How to Avoid Dog Bites in Kentucky

January 30, 2013

Dogs are wonderful companions for adults and children alike. They offer unconditional love and are happy to see you when you come home. But what some people sometimes forget is that they are still animals and, as a result, they can be unpredictable. Two recent cases, one right here in Kentucky, illustrate this point.

On January 9, 2013, three children were playing at a home in Henderson, Kentucky. The kids were getting a little crazy, which riled up the dog living at the home, so the owner told the kids to calm down. The kids calmed down, and the dog appeared to calm down too. But when one of the children began staring at the dog, the dog attacked him, biting off his nose and swallowing it. After the dog was euthanized, the vet was able to retrieve the boy's nose and surgeons reattached it. The owner said he had owned the dog for a long time and he had never been aggressive before.

In the same week in New Athens, Illinois, a young girl was attacked by two dogs as she and her friend were walking. She suffered bites to multiple parts of her body. What is even more disturbing about this attack is that the dogs were owned by the town's former police chief, and one of the dogs was a trained police dog. That may leave some wondering how any dog can be trusted if even a trained police dog can attack without warning.

The fact of the matter is that you should never trust a dog 100%. Even the gentlest, calmest dog can have a bad moment that could end with someone being bitten. The American Kennel Club offers these tips to avoid dog bite injuries:

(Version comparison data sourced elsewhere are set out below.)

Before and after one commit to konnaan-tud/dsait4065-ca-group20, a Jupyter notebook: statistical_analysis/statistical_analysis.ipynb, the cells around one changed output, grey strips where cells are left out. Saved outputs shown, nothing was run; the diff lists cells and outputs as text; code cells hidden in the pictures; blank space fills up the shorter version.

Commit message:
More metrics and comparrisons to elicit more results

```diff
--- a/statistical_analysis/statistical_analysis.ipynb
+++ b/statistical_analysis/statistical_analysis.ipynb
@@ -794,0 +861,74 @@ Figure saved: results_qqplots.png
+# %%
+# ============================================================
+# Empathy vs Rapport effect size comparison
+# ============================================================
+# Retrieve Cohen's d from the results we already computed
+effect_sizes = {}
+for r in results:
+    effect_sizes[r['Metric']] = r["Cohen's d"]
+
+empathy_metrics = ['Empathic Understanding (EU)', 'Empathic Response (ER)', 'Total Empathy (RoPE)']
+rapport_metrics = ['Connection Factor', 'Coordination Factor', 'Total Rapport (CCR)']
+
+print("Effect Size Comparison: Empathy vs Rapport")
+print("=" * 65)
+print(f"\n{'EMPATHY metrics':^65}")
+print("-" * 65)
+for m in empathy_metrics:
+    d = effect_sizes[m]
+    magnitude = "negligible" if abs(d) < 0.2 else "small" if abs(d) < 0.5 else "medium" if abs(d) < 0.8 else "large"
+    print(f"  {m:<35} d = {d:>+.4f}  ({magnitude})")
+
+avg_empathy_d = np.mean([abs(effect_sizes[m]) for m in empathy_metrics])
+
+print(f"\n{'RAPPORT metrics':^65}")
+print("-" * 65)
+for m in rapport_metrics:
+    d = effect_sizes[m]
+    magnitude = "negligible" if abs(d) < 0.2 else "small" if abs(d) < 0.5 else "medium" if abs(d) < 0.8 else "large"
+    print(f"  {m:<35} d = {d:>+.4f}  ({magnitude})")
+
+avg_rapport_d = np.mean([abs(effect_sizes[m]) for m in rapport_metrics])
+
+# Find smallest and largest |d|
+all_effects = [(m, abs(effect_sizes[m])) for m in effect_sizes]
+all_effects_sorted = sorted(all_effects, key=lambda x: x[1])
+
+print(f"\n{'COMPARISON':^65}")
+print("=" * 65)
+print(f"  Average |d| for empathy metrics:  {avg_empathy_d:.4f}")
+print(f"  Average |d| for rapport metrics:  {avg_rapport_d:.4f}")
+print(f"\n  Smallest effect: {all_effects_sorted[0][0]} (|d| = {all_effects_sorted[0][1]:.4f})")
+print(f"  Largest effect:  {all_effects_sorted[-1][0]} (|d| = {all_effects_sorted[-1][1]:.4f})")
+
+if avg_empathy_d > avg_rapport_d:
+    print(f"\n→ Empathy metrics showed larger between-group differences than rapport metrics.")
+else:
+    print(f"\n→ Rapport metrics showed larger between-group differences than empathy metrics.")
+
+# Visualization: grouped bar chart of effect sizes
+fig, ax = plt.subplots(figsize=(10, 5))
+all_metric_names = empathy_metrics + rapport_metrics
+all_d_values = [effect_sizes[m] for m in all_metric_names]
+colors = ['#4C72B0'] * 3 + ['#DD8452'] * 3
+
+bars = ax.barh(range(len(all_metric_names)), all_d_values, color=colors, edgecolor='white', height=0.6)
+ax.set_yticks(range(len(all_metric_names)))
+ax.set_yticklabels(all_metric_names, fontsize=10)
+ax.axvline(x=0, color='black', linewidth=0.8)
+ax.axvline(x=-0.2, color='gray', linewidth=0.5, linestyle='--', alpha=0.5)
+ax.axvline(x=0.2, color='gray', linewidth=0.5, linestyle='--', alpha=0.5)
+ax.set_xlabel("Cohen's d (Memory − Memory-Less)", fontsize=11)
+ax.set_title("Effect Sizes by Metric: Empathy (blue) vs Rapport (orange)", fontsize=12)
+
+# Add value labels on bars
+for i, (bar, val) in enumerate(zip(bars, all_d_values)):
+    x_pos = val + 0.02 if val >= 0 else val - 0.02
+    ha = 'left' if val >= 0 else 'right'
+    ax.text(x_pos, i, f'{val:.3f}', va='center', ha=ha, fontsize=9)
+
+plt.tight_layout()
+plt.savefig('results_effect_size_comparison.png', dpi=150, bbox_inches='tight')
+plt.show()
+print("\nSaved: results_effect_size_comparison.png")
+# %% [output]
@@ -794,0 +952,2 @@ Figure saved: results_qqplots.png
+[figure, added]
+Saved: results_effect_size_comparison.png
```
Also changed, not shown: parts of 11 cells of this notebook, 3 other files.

  • Do not put your dog in a situation where it could be threatened or teased. You may want to confine your dog in these potential situations.
  • Play non-aggressive games such as fetch. Games such as tug-of-war could encourage inappropriate behavior.
  • Small children should never be left unsupervised with a pet.
  • Children should be taught to always ask the owner for permission before they pet a dog.
  • Respect a dog's space. Keep your hands away from a dog's fence. A dog considers its yard personal property and may growl or bite to protect it.
  • "Let sleeping dogs lie" is a good rule to follow. That goes for a dog that is eating or drinking as well.
  • Be cautious around a mother dog with her puppies. She will be naturally protective.
  • Look for a certain type of body language to tell you to keep your distance. A threatening dog may have a wrinkled nose that draws back to reveal its teeth. The hair along the back of its neck may be raised, forming a long column along the spine. Its ears may lie back, and its body may appear tense and cocked. The dog may also growl or snarl. Always try to avoid any dog displaying any of these signs or acting in a threatening manner.

Not every dog bite can be avoided, and sometimes they do cause serious injury. A Kentucky personal injury attorney can help you determine if you should file an insurance claim or take legal action against the owner if you are bitten by a dog.


Tips to prevent dog bites; American Kennel Club

Former Police Chief's dogs attack young girl; 14 News; Dan Katz; January 11, 2013
Doctors reattach nose after Henderson pit bull attack; Evansville Courier and Press; January 11, 2013